The task:
Wherever "Load" shows up in the records below, copy the whole line.

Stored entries
#####
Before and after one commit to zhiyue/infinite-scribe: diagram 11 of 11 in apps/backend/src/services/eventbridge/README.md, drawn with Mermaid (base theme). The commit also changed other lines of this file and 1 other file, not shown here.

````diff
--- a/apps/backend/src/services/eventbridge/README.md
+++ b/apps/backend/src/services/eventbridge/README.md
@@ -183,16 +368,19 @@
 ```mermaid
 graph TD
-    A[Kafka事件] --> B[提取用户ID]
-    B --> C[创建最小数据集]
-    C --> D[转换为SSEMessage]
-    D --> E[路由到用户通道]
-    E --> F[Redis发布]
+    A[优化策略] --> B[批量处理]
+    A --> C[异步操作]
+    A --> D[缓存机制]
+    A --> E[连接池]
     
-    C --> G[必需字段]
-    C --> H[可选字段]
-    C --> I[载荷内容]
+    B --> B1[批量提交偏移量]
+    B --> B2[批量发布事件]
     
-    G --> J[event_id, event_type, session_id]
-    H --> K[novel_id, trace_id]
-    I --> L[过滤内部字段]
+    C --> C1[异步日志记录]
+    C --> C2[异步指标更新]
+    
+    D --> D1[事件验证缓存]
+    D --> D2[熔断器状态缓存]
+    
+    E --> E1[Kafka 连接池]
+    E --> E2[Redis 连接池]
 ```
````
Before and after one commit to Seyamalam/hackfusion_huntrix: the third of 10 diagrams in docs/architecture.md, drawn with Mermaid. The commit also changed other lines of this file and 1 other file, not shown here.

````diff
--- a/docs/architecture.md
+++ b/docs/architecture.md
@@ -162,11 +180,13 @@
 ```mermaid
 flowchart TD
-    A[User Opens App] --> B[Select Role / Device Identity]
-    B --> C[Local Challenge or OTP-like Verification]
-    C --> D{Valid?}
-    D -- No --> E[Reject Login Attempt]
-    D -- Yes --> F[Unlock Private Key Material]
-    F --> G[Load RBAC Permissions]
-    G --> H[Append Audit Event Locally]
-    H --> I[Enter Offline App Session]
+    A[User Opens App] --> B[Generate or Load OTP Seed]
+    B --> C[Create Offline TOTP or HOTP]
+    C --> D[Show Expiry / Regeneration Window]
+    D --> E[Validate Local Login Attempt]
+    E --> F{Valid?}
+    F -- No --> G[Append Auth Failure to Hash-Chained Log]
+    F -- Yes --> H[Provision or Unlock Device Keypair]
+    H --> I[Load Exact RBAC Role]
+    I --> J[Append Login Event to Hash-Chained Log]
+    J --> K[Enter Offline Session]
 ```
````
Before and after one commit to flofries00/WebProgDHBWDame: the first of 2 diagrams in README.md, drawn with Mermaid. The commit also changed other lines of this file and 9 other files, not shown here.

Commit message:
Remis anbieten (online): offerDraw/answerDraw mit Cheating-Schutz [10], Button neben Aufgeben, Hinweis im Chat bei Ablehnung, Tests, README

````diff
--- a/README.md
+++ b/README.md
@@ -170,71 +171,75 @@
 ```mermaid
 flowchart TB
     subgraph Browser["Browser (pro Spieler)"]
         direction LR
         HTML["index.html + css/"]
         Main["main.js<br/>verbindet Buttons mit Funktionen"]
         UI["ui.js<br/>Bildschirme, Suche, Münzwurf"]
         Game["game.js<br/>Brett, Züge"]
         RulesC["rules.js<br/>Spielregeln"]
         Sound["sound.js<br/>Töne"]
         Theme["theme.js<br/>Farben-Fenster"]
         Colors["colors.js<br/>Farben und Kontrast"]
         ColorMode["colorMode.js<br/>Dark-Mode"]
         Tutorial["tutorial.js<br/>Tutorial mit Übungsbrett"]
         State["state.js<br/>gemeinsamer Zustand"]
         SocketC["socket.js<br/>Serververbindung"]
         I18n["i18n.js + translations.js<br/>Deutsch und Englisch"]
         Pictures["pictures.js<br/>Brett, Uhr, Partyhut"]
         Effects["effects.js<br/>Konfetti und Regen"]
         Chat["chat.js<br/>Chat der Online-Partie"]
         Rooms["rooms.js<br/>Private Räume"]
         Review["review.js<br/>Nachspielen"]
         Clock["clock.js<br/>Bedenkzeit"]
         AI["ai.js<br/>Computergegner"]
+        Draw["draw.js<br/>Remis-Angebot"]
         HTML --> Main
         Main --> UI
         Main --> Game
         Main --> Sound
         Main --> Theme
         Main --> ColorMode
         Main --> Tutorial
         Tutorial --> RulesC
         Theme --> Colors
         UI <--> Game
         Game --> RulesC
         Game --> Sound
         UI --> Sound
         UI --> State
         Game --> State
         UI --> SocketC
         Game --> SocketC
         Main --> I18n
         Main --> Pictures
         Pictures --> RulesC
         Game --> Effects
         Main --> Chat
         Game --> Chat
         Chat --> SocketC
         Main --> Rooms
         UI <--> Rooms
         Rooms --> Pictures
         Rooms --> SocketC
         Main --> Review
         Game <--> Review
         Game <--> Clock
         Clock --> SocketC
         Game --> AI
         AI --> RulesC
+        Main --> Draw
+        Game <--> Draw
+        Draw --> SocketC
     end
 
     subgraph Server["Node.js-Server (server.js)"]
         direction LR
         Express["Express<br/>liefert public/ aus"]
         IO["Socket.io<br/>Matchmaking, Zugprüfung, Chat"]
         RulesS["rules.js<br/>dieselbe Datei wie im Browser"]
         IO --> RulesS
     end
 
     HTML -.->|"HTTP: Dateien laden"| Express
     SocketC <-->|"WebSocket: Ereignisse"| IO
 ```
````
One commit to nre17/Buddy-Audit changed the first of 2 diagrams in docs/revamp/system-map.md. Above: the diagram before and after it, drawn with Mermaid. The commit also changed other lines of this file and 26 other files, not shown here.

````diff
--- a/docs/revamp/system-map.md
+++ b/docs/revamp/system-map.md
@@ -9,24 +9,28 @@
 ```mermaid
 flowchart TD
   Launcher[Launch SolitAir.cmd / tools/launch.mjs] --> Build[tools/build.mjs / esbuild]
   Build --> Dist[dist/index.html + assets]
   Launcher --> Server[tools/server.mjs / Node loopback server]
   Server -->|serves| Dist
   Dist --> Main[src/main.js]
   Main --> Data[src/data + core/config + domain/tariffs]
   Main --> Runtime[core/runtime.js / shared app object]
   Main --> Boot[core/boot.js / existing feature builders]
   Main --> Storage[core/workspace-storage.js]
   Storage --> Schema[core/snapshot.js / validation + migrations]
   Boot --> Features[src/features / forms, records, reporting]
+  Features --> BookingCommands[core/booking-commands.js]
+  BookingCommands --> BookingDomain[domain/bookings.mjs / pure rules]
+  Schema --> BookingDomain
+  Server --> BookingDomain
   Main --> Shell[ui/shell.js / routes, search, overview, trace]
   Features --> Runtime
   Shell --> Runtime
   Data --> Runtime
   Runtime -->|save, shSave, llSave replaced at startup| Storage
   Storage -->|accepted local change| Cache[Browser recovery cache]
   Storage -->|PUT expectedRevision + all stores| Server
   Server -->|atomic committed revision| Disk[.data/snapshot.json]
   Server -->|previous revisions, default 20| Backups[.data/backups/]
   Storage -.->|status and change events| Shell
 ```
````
#####
Exercise result:
-    F --> G[Load RBAC Permissions]
+    A[User Opens App] --> B[Generate or Load OTP Seed]
+    H --> I[Load Exact RBAC Role]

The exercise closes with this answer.